#### [WHAT IS REQUIRED]
Report how many lines in the following entries contain "number". Nothing else should be given.

--- ENTRIES PROVIDED Enclosed Below ---

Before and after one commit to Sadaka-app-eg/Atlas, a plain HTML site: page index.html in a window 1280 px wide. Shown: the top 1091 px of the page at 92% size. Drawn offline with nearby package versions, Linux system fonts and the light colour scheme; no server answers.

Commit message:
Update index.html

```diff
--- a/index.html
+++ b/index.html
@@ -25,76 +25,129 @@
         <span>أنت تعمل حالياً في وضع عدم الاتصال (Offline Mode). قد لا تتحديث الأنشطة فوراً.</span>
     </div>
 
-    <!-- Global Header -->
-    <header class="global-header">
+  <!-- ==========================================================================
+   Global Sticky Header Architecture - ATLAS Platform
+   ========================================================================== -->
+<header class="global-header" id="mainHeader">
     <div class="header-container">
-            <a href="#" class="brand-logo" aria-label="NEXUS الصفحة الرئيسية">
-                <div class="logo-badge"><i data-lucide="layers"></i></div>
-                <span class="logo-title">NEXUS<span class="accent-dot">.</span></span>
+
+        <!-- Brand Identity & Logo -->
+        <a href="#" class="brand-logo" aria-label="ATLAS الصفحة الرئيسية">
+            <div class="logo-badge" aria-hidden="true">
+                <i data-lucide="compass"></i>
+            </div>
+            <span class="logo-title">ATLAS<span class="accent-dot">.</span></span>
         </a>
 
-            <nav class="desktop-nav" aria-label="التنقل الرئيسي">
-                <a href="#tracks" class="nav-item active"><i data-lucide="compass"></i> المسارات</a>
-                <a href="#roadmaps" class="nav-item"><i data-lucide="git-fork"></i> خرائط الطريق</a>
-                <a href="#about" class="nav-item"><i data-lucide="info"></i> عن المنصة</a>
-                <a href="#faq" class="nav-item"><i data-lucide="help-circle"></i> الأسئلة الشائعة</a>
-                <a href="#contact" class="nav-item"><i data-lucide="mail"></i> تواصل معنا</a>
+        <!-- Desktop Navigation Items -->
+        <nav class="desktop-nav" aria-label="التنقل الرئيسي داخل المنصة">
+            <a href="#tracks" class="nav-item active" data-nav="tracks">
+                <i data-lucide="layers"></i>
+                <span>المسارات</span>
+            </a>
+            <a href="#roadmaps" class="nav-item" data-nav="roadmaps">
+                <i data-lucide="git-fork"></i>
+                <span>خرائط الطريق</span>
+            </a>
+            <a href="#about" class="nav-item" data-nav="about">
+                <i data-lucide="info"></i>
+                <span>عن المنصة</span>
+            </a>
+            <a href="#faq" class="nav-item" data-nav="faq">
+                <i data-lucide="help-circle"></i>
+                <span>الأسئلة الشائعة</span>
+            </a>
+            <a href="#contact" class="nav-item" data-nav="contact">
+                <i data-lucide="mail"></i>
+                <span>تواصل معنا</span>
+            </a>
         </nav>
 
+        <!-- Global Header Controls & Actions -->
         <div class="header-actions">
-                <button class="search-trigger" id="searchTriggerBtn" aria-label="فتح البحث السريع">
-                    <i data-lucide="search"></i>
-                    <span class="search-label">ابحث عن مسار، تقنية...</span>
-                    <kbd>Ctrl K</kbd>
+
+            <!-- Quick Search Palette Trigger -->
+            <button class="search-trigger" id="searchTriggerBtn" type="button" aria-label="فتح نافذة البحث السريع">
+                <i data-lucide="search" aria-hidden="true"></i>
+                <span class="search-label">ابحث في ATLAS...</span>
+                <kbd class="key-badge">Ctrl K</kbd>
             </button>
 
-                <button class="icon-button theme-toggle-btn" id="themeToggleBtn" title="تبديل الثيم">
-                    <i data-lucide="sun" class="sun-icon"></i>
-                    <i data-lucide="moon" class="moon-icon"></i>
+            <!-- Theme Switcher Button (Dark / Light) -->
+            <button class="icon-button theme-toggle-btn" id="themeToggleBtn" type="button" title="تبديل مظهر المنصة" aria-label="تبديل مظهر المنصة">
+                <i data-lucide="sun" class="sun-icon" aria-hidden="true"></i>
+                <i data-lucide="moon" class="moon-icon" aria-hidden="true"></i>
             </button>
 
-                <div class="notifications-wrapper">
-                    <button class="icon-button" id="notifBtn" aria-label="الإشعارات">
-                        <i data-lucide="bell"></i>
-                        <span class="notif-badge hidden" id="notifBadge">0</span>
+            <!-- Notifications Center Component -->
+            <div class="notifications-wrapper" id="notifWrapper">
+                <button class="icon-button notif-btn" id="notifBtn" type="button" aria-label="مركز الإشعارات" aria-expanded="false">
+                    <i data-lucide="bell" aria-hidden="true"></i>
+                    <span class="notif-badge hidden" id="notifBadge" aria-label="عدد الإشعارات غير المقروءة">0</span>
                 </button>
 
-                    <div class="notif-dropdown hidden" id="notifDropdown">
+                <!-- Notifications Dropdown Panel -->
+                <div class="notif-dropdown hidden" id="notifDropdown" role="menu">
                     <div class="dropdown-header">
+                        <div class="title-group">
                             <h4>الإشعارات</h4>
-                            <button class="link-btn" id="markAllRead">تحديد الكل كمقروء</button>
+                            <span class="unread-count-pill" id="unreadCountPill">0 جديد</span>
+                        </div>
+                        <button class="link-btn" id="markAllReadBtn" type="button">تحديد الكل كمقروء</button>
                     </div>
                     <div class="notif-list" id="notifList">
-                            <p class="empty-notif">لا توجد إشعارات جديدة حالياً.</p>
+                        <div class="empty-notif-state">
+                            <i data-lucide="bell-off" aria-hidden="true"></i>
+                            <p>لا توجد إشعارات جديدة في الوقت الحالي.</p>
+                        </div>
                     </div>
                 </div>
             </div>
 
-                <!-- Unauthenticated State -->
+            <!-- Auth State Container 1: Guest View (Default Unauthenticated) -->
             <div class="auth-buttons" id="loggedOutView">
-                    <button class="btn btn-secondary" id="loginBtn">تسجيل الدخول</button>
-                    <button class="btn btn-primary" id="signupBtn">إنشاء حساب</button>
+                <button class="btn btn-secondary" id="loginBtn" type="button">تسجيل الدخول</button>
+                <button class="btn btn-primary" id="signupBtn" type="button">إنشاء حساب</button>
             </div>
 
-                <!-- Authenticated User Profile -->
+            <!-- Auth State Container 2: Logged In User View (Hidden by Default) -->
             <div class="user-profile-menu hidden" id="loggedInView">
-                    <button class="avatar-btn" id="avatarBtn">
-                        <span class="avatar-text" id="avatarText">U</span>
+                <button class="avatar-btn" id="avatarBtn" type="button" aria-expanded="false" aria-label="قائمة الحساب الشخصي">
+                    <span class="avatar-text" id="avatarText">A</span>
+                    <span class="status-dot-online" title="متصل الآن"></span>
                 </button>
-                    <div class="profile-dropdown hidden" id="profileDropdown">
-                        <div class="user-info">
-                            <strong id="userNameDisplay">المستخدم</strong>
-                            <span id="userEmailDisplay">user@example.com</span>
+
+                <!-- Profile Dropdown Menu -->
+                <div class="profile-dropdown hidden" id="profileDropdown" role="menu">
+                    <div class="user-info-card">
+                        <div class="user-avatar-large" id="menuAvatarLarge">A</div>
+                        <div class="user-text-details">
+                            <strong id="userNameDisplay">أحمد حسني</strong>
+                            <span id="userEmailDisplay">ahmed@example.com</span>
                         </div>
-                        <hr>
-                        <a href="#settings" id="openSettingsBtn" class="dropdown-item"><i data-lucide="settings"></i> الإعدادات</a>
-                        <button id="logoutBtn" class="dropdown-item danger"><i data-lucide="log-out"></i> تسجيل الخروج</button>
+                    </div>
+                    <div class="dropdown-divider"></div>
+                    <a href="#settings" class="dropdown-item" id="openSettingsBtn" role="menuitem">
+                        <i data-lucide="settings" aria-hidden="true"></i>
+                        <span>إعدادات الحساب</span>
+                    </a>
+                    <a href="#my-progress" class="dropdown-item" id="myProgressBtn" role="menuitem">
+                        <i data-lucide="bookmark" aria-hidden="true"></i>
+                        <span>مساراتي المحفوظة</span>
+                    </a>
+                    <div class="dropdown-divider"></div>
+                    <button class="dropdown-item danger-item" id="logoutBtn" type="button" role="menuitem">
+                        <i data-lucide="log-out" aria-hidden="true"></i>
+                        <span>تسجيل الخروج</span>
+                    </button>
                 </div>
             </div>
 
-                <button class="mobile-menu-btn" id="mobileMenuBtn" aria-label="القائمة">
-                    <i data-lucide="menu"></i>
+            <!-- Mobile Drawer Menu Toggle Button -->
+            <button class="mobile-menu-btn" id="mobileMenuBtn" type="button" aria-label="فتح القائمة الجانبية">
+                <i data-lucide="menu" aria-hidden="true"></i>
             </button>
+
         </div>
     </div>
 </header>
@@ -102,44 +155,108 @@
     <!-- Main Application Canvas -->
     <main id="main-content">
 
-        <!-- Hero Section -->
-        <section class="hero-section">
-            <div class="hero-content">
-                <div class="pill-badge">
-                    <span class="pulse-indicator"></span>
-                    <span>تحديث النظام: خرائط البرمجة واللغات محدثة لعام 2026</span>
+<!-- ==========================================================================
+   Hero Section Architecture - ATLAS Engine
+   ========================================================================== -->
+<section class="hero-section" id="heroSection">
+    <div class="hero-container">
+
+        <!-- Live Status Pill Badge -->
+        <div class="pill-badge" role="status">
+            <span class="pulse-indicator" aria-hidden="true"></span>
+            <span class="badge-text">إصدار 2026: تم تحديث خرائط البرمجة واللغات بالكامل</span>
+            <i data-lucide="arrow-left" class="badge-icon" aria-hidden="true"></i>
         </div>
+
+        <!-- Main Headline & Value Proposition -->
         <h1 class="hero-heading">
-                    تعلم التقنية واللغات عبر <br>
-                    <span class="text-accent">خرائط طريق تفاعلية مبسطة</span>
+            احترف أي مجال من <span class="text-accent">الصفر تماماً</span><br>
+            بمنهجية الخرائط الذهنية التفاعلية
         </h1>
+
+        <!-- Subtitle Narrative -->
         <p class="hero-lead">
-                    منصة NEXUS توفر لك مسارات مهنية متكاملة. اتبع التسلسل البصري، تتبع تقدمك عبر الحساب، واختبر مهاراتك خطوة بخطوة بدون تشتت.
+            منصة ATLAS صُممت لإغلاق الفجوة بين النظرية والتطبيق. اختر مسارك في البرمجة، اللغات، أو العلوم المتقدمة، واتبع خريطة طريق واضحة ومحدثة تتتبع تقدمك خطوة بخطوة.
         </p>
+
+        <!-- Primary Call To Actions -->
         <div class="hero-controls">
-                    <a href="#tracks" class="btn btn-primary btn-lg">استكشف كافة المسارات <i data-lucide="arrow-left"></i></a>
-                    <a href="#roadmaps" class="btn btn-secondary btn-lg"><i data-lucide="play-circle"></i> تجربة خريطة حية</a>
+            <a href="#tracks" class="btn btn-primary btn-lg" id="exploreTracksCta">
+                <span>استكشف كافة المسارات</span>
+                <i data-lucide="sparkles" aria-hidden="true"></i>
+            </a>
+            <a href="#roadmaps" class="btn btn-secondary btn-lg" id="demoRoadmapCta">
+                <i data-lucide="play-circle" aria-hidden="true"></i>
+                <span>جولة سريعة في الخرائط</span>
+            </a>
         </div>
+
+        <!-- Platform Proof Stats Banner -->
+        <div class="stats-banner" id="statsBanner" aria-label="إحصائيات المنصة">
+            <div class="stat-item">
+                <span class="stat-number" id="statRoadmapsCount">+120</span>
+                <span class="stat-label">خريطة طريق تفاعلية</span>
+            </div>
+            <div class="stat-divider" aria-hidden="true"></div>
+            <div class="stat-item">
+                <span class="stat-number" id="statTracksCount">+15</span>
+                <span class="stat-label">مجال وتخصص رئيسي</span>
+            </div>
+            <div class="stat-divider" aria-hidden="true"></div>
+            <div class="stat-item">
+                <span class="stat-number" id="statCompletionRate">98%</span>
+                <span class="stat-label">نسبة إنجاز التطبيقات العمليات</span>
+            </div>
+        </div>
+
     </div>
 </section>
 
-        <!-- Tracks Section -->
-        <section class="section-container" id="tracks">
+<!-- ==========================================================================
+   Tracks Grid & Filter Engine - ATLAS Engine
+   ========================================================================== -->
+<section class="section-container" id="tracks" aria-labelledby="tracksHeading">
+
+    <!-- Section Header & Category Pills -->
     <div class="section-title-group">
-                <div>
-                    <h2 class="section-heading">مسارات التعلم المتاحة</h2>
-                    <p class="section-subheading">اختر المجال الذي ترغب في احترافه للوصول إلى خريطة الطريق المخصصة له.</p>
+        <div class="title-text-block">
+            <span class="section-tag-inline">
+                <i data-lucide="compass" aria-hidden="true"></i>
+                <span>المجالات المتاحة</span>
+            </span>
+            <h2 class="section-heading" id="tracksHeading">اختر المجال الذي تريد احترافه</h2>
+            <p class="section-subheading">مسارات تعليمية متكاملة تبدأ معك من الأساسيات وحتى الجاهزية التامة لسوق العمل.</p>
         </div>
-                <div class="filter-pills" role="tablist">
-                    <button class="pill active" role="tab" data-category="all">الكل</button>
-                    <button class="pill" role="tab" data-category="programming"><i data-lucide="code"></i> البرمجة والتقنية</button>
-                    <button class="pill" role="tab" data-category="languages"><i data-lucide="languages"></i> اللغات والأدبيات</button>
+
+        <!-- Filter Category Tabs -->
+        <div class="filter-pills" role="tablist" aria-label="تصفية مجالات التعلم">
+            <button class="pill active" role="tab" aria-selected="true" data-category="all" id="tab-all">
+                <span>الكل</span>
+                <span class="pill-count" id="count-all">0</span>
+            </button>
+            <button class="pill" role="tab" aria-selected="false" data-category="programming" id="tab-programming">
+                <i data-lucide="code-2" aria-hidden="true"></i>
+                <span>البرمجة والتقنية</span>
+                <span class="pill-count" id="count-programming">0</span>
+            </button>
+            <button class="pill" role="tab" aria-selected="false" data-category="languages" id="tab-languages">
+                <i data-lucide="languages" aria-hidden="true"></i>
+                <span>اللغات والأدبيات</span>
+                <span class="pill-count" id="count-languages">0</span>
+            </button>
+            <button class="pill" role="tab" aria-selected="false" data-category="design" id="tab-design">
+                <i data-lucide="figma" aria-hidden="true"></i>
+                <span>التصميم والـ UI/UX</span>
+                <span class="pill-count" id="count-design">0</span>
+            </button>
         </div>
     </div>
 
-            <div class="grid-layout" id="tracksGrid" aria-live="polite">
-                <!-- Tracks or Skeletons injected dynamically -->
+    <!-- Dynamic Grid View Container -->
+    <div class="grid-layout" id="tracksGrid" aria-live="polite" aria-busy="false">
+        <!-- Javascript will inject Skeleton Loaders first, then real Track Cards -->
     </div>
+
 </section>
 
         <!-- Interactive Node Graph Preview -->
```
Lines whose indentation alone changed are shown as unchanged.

--- End of Enclosed ENTRIES PROVIDED ---

#### [ANSWER TO THE EXERCISE]
3